Are we helping our children be happy? Do we keep them over-booked over competitive and neglect to bring them to worship weekends? We have now raised a generation of children who are competitive and hyper-organized. But are they happy? Have we so over-scheduled our children that we have neglected their happiness? Kids today are so programmed that I wonder if they are happy. 

I am concerned that we have raised a generation of unhappy kids. We forgot the basics of how we were raised to be happy.  Are we raising the next generation to be un-happy? Maybe it is time we challenged ourselves to bring our children back to church. Their happiness is at stake. Do you want your children to be happy? Get them to church! It will them, and you, a great deal of good.

#ReformedChurchInAmerica                                             #ClintonAvenueReformedChurch                                                     #HappyChildren

#ChurchAttendance                                                            #ChildrenInChurch

To read more of Pastor Mark’s writings, please order a copy of his book: 

The Circle of Seven

Monday Ministerial Musings By Rev. Mark William Ennis Blog Number 17 May 27, 2019 Happy Memorial Day?

Monday Ministerial Musings

Monday Ministerial Musings

By Rev. Mark William Ennis

Blog Number 17

May 27, 2019

Happy Memorial Day?

Today is Memorial Day. It is the day that we set aside to remember those members of our military who made the supreme sacrifice and died in our wars. At least that is what it is supposed to be. I wonder if we do spend time reflecting on the sacrifice of others in between our parades picnics and parties. Perhaps we cannot really feel the need for this day of remembrance unless we ourselves know people who have died or are close to friends who have.

My Godfather was a CB on Guam Island in World War II. He survived the war but suffered chronic depression following his was experiences. It was un-diagnosed, but perhaps it might now be called PTSD. His depression waxed and waned over the years be got much worse during retirement. He self-medicated, at times, with alcohol. Ultimately, he committed suicide during the summer of 1980. I believe that he was a casualty of war just as much as any combat casualty. I think of him every Memorial Day.

In the mid-1980’s I first met the Muser family while pastoring a church in Hoboken. They understood Memorial Day. Their son was one of the casualties of Vietnam. He was an only child. This was a family that did not participate in shopping on this day. Instead, they went to their son’s grave to remember. For them, it was not a “holiday” but a “day of remembrance.” They understood this day better than most of us.

Yes, this afternoon I will be at a picnic this afternoon, spending time with friends and celebrating friendships. But first I will be praying at a wreath-laying ceremony and marching in our local parade.
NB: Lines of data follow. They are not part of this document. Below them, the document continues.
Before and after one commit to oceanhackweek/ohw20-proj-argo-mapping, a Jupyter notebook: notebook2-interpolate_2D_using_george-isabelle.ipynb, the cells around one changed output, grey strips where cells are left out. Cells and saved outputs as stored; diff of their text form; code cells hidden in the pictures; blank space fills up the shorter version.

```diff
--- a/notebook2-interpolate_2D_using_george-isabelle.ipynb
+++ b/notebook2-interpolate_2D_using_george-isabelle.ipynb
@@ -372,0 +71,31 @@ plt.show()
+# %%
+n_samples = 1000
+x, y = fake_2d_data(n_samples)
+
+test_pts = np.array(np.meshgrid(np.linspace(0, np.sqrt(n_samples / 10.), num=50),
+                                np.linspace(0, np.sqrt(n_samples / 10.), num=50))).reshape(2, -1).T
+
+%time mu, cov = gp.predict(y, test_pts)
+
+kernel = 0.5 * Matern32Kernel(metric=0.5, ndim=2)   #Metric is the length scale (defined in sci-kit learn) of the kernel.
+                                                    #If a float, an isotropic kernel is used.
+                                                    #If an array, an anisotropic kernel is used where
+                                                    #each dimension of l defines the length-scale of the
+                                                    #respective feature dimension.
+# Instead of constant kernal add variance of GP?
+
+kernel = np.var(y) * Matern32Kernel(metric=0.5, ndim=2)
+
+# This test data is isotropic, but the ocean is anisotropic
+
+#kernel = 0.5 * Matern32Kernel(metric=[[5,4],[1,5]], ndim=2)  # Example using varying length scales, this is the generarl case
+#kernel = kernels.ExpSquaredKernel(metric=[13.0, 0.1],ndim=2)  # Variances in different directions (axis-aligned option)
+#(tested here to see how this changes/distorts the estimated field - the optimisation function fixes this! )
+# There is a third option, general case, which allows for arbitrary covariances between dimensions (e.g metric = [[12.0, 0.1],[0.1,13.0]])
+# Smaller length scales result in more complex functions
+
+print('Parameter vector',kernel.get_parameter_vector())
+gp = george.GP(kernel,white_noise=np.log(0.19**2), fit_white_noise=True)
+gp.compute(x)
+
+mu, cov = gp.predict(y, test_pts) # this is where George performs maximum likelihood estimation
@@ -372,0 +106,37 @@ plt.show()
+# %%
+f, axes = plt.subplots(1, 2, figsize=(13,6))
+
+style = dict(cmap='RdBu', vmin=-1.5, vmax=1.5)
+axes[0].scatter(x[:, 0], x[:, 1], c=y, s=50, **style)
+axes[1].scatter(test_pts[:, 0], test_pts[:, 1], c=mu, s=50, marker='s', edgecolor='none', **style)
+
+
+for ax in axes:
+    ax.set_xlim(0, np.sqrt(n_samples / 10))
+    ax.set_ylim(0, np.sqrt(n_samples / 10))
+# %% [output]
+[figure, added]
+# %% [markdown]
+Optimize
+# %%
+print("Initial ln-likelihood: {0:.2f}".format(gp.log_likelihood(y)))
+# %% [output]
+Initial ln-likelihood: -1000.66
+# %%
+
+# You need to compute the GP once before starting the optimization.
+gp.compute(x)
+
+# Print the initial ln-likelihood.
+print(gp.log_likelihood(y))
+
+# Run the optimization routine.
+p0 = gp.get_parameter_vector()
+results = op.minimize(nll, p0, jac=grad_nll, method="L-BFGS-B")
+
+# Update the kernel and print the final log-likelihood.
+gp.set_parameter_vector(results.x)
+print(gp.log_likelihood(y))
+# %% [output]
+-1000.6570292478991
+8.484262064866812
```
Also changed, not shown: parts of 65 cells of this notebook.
All day I will be thinking of Kenneth Kizer, Louis Muser II, and all those who sacrificed for my freedom. I hope that you will join me in remembering our fallen heroes.

#ReformedChurchInAmerica                                             #ClintonAvenueReformedChurch                                                     #MemorialDay

#CasualtiesOfWar                                                               #SupremeSacrifice

To read more of Pastor Mark’s writings, please order a copy of his book: